§ **About this exercise**
Would you write out the entries below word for word, omitting the pictures?

Data listing below:

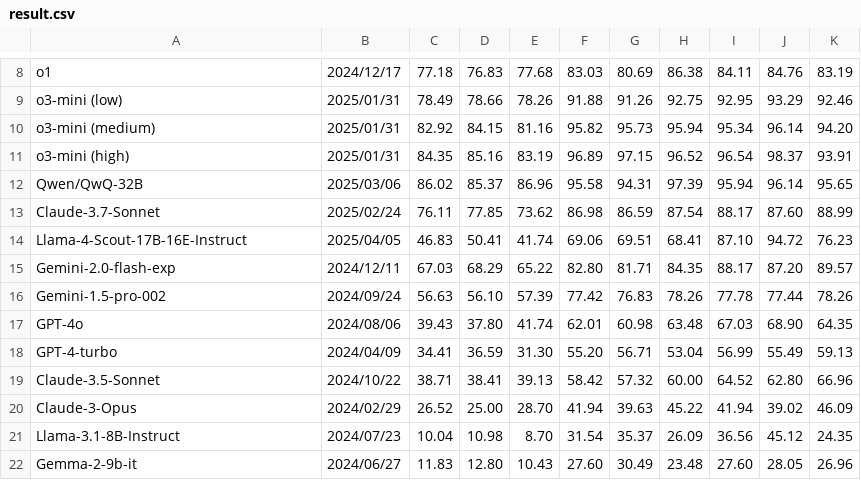
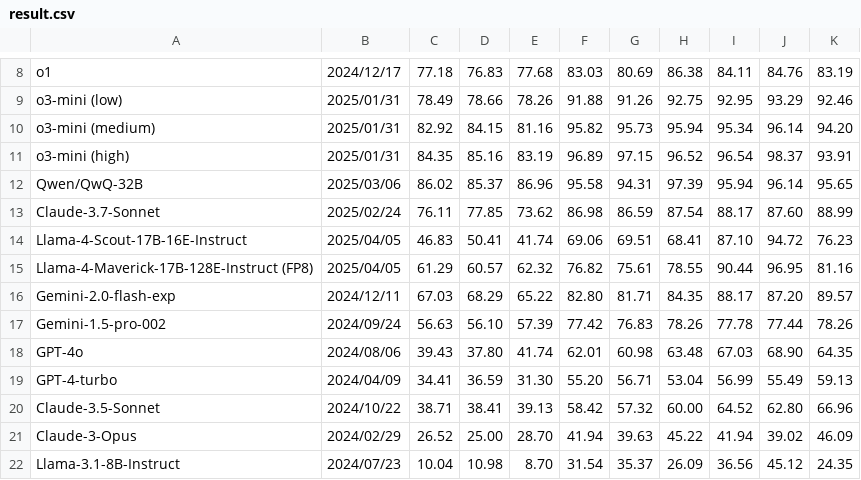
Before and after one commit to math-perturb/math-perturb.github.io, a CSV file: data/result.csv, drawn as a sheet; only a part is shown, gaps mark what is left out; the shorter side is filled out with more unchanged rows; the diff names each change by its address in the sheet, - before the commit and + after, or states it on an @@ line.

Commit message:
update

```diff
--- a/data/result.csv
+++ b/data/result.csv
+row 15: Llama-4-Maverick-17B-128E-Instruct (FP8) | 2025/04/05 | 61.29 | 60.57 | 62.32 | 76.82 | 75.61 | 78.55 | 90.44 | 96.95 | 81.16
```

End of Data listing.

§ **Answer to this problem**
Before and after one commit to math-perturb/math-perturb.github.io, a CSV file: data/result.csv, drawn as a sheet; only a part is shown, gaps mark what is left out; the shorter side is filled out with more unchanged rows; the diff names each change by its address in the sheet, - before the commit and + after, or states it on an @@ line.

Commit message:
update

```diff
--- a/data/result.csv
+++ b/data/result.csv
+row 15: Llama-4-Maverick-17B-128E-Instruct (FP8) | 2025/04/05 | 61.29 | 60.57 | 62.32 | 76.82 | 75.61 | 78.55 | 90.44 | 96.95 | 81.16
```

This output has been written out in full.